◆ WORK INSTRUCTION
Give the records again in full, exactly as they appear, but without the pictures.
[Start of section]
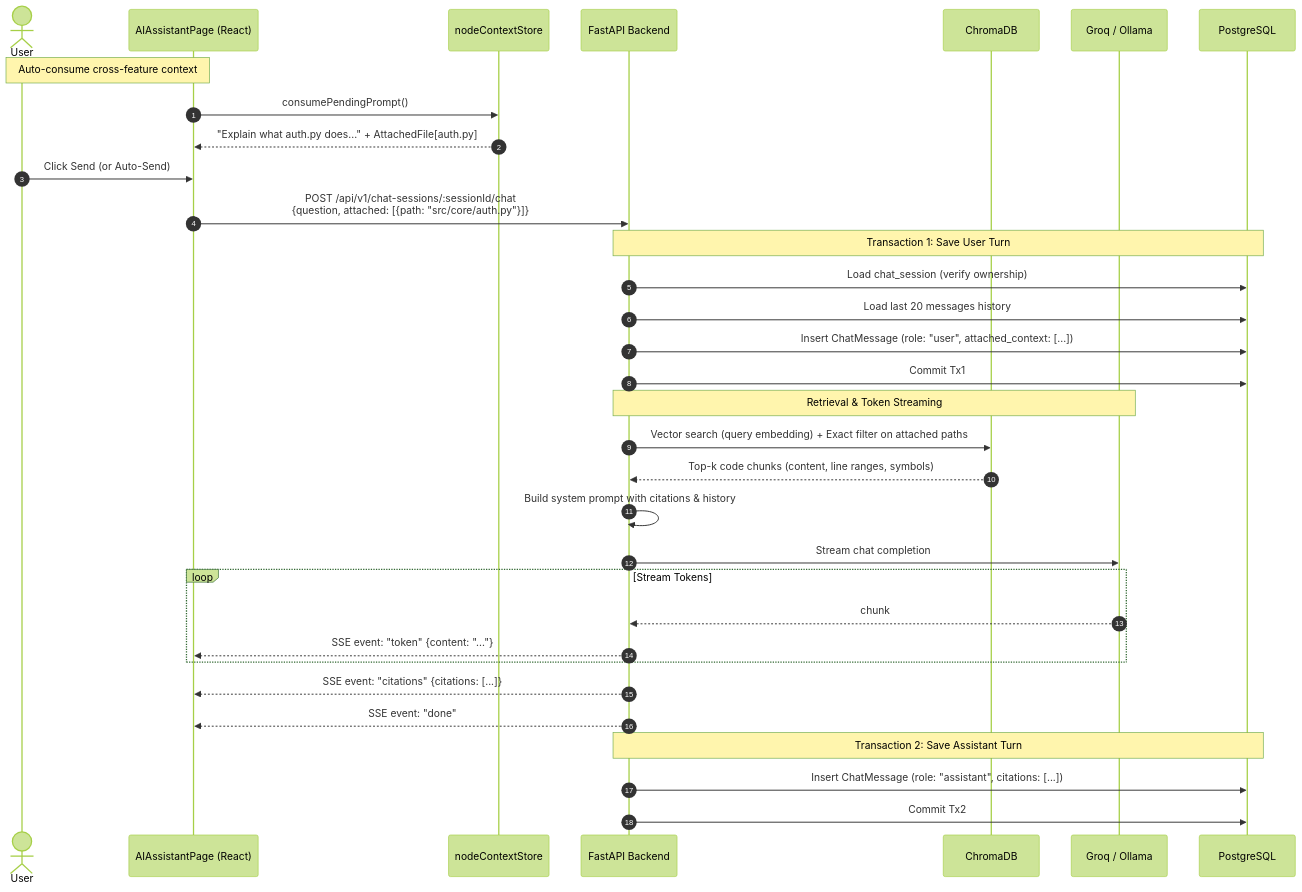
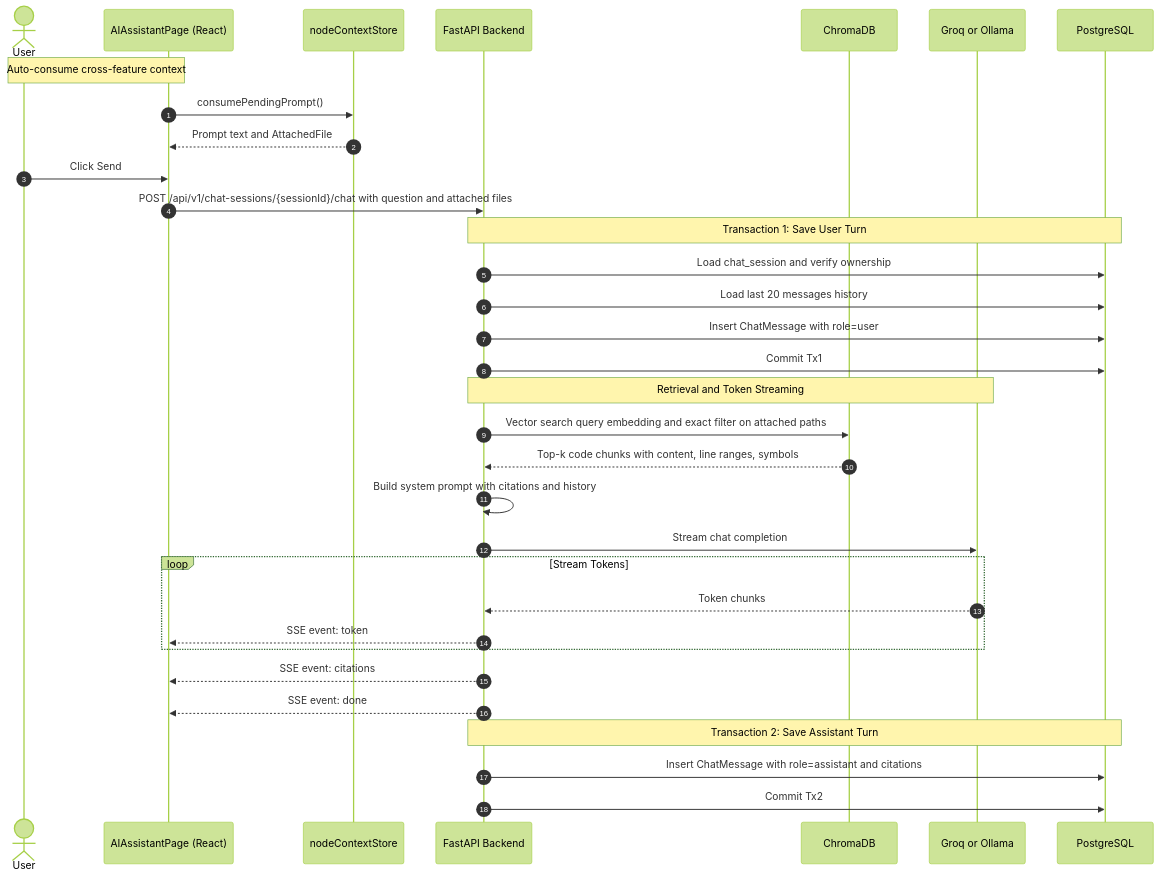
Before and after one commit to nikhil-87/CodeSensei: the third of 3 diagrams in vault/07-user-flows.md, drawn with Mermaid (forest theme). The commit also changed other lines of this file and 25 other files, not shown here.

Commit message:
docs: initialize comprehensive technical documentation, architecture diagrams, and verification guides in vault and docs directories

````diff
--- a/vault/07-user-flows.md
+++ b/vault/07-user-flows.md
@@ -121,41 +121,41 @@
 ```mermaid
 sequenceDiagram
     autonumber
     actor User
     participant ChatUI as AIAssistantPage (React)
     participant Store as nodeContextStore
     participant API as FastAPI Backend
     participant Chroma as ChromaDB
-    participant LLM as Groq / Ollama
+    participant LLM as Groq or Ollama
     participant DB as PostgreSQL
 
     Note over User,ChatUI: Auto-consume cross-feature context
     ChatUI->>Store: consumePendingPrompt()
-    Store-->>ChatUI: "Explain what auth.py does..." + AttachedFile[auth.py]
+    Store-->>ChatUI: Prompt text and AttachedFile
     
-    User->>ChatUI: Click Send (or Auto-Send)
-    ChatUI->>API: POST /api/v1/chat-sessions/:sessionId/chat<br/>{question, attached: [{path: "src/core/auth.py"}]}
+    User->>ChatUI: Click Send
+    ChatUI->>API: POST /api/v1/chat-sessions/{sessionId}/chat with question and attached files
     
     Note over API,DB: Transaction 1: Save User Turn
-    API->>DB: Load chat_session (verify ownership)
+    API->>DB: Load chat_session and verify ownership
     API->>DB: Load last 20 messages history
-    API->>DB: Insert ChatMessage (role: "user", attached_context: [...])
+    API->>DB: Insert ChatMessage with role=user
     API->>DB: Commit Tx1
     
-    Note over API,LLM: Retrieval & Token Streaming
-    API->>Chroma: Vector search (query embedding) + Exact filter on attached paths
-    Chroma-->>API: Top-k code chunks (content, line ranges, symbols)
-    API->>API: Build system prompt with citations & history
+    Note over API,LLM: Retrieval and Token Streaming
+    API->>Chroma: Vector search query embedding and exact filter on attached paths
+    Chroma-->>API: Top-k code chunks with content, line ranges, symbols
+    API->>API: Build system prompt with citations and history
     API->>LLM: Stream chat completion
     
     loop Stream Tokens
-        LLM-->>API: chunk
-        API-->>ChatUI: SSE event: "token" {content: "..."}
+        LLM-->>API: Token chunks
+        API-->>ChatUI: SSE event: token
     end
-    API-->>ChatUI: SSE event: "citations" {citations: [...]}
-    API-->>ChatUI: SSE event: "done"
+    API-->>ChatUI: SSE event: citations
+    API-->>ChatUI: SSE event: done
     
     Note over API,DB: Transaction 2: Save Assistant Turn
-    API->>DB: Insert ChatMessage (role: "assistant", citations: [...])
+    API->>DB: Insert ChatMessage with role=assistant and citations
     API->>DB: Commit Tx2
 ```
````
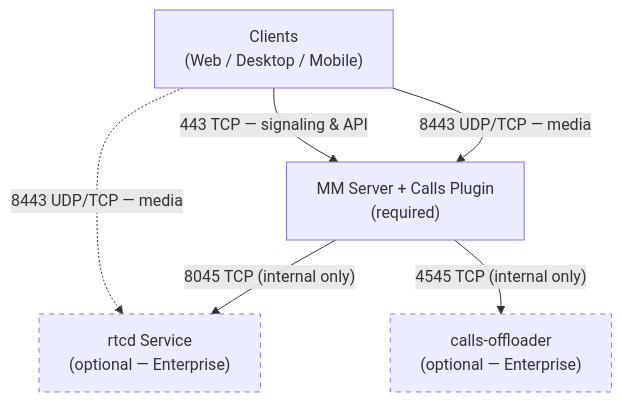
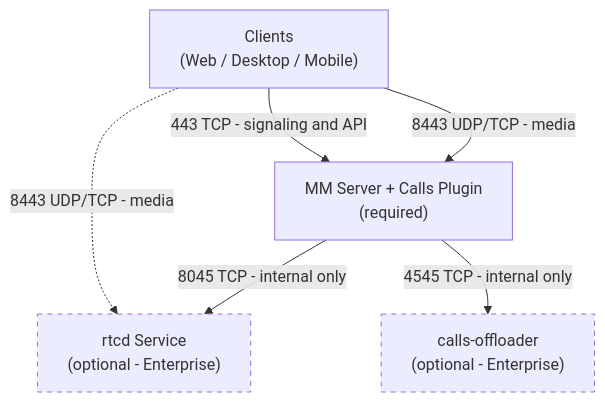
The diagram in source/administration-guide/configure/calls-deployment.md (mattermost/docs), drawn with Mermaid before and after one commit. The commit also changed other lines of this file, not shown here.

````diff
--- a/source/administration-guide/configure/calls-deployment.md
+++ b/source/administration-guide/configure/calls-deployment.md
@@ -165,18 +157,18 @@
 ```{mermaid}
 flowchart TB
     clients["Clients
-    (Web / Desktop / Mobile)"] -- 443 TCP — signaling & API --> mmServer["MM Server + Calls Plugin
+    (Web / Desktop / Mobile)"] -->|"443 TCP - signaling and API"| mmServer["MM Server + Calls Plugin
     (required)"]
-    clients -- 8443 UDP/TCP — media --> mmServer
-    clients -. 8443 UDP/TCP — media .-> rtcdSvc
-    mmServer -- 8045 TCP (internal only) --> rtcdSvc
-    mmServer -- 4545 TCP (internal only) --> offloaderSvc
+    clients -->|"8443 UDP/TCP - media"| mmServer
+    clients -.->|"8443 UDP/TCP - media"| rtcdSvc
+    mmServer -->|"8045 TCP - internal only"| rtcdSvc
+    mmServer -->|"4545 TCP - internal only"| offloaderSvc
     
-    rtcdSvc["rtcd Service 
-    (optional — Enterprise)"]
+    rtcdSvc["rtcd Service
+    (optional - Enterprise)"]
     offloaderSvc["calls-offloader
-    (optional — Enterprise)"]
+    (optional - Enterprise)"]
     
     style rtcdSvc stroke-dasharray: 5 5
     style offloaderSvc stroke-dasharray: 5 5
 ```
````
[End of section]
◆ TASK ANSWER
Before and after one commit to nikhil-87/CodeSensei: the third of 3 diagrams in vault/07-user-flows.md, drawn with Mermaid (forest theme). The commit also changed other lines of this file and 25 other files, not shown here.

Commit message:
docs: initialize comprehensive technical documentation, architecture diagrams, and verification guides in vault and docs directories

````diff
--- a/vault/07-user-flows.md
+++ b/vault/07-user-flows.md
@@ -121,41 +121,41 @@
 ```mermaid
 sequenceDiagram
     autonumber
     actor User
     participant ChatUI as AIAssistantPage (React)
     participant Store as nodeContextStore
     participant API as FastAPI Backend
     participant Chroma as ChromaDB
-    participant LLM as Groq / Ollama
+    participant LLM as Groq or Ollama
     participant DB as PostgreSQL
 
     Note over User,ChatUI: Auto-consume cross-feature context
     ChatUI->>Store: consumePendingPrompt()
-    Store-->>ChatUI: "Explain what auth.py does..." + AttachedFile[auth.py]
+    Store-->>ChatUI: Prompt text and AttachedFile
     
-    User->>ChatUI: Click Send (or Auto-Send)
-    ChatUI->>API: POST /api/v1/chat-sessions/:sessionId/chat<br/>{question, attached: [{path: "src/core/auth.py"}]}
+    User->>ChatUI: Click Send
+    ChatUI->>API: POST /api/v1/chat-sessions/{sessionId}/chat with question and attached files
     
     Note over API,DB: Transaction 1: Save User Turn
-    API->>DB: Load chat_session (verify ownership)
+    API->>DB: Load chat_session and verify ownership
     API->>DB: Load last 20 messages history
-    API->>DB: Insert ChatMessage (role: "user", attached_context: [...])
+    API->>DB: Insert ChatMessage with role=user
     API->>DB: Commit Tx1
     
-    Note over API,LLM: Retrieval & Token Streaming
-    API->>Chroma: Vector search (query embedding) + Exact filter on attached paths
-    Chroma-->>API: Top-k code chunks (content, line ranges, symbols)
-    API->>API: Build system prompt with citations & history
+    Note over API,LLM: Retrieval and Token Streaming
+    API->>Chroma: Vector search query embedding and exact filter on attached paths
+    Chroma-->>API: Top-k code chunks with content, line ranges, symbols
+    API->>API: Build system prompt with citations and history
     API->>LLM: Stream chat completion
     
     loop Stream Tokens
-        LLM-->>API: chunk
-        API-->>ChatUI: SSE event: "token" {content: "..."}
+        LLM-->>API: Token chunks
+        API-->>ChatUI: SSE event: token
     end
-    API-->>ChatUI: SSE event: "citations" {citations: [...]}
-    API-->>ChatUI: SSE event: "done"
+    API-->>ChatUI: SSE event: citations
+    API-->>ChatUI: SSE event: done
     
     Note over API,DB: Transaction 2: Save Assistant Turn
-    API->>DB: Insert ChatMessage (role: "assistant", citations: [...])
+    API->>DB: Insert ChatMessage with role=assistant and citations
     API->>DB: Commit Tx2
 ```
````
The diagram in source/administration-guide/configure/calls-deployment.md (mattermost/docs), drawn with Mermaid before and after one commit. The commit also changed other lines of this file, not shown here.

````diff
--- a/source/administration-guide/configure/calls-deployment.md
+++ b/source/administration-guide/configure/calls-deployment.md
@@ -165,18 +157,18 @@
 ```{mermaid}
 flowchart TB
     clients["Clients
-    (Web / Desktop / Mobile)"] -- 443 TCP — signaling & API --> mmServer["MM Server + Calls Plugin
+    (Web / Desktop / Mobile)"] -->|"443 TCP - signaling and API"| mmServer["MM Server + Calls Plugin
     (required)"]
-    clients -- 8443 UDP/TCP — media --> mmServer
-    clients -. 8443 UDP/TCP — media .-> rtcdSvc
-    mmServer -- 8045 TCP (internal only) --> rtcdSvc
-    mmServer -- 4545 TCP (internal only) --> offloaderSvc
+    clients -->|"8443 UDP/TCP - media"| mmServer
+    clients -.->|"8443 UDP/TCP - media"| rtcdSvc
+    mmServer -->|"8045 TCP - internal only"| rtcdSvc
+    mmServer -->|"4545 TCP - internal only"| offloaderSvc
     
-    rtcdSvc["rtcd Service 
-    (optional — Enterprise)"]
+    rtcdSvc["rtcd Service
+    (optional - Enterprise)"]
     offloaderSvc["calls-offloader
-    (optional — Enterprise)"]
+    (optional - Enterprise)"]
     
     style rtcdSvc stroke-dasharray: 5 5
     style offloaderSvc stroke-dasharray: 5 5
 ```
````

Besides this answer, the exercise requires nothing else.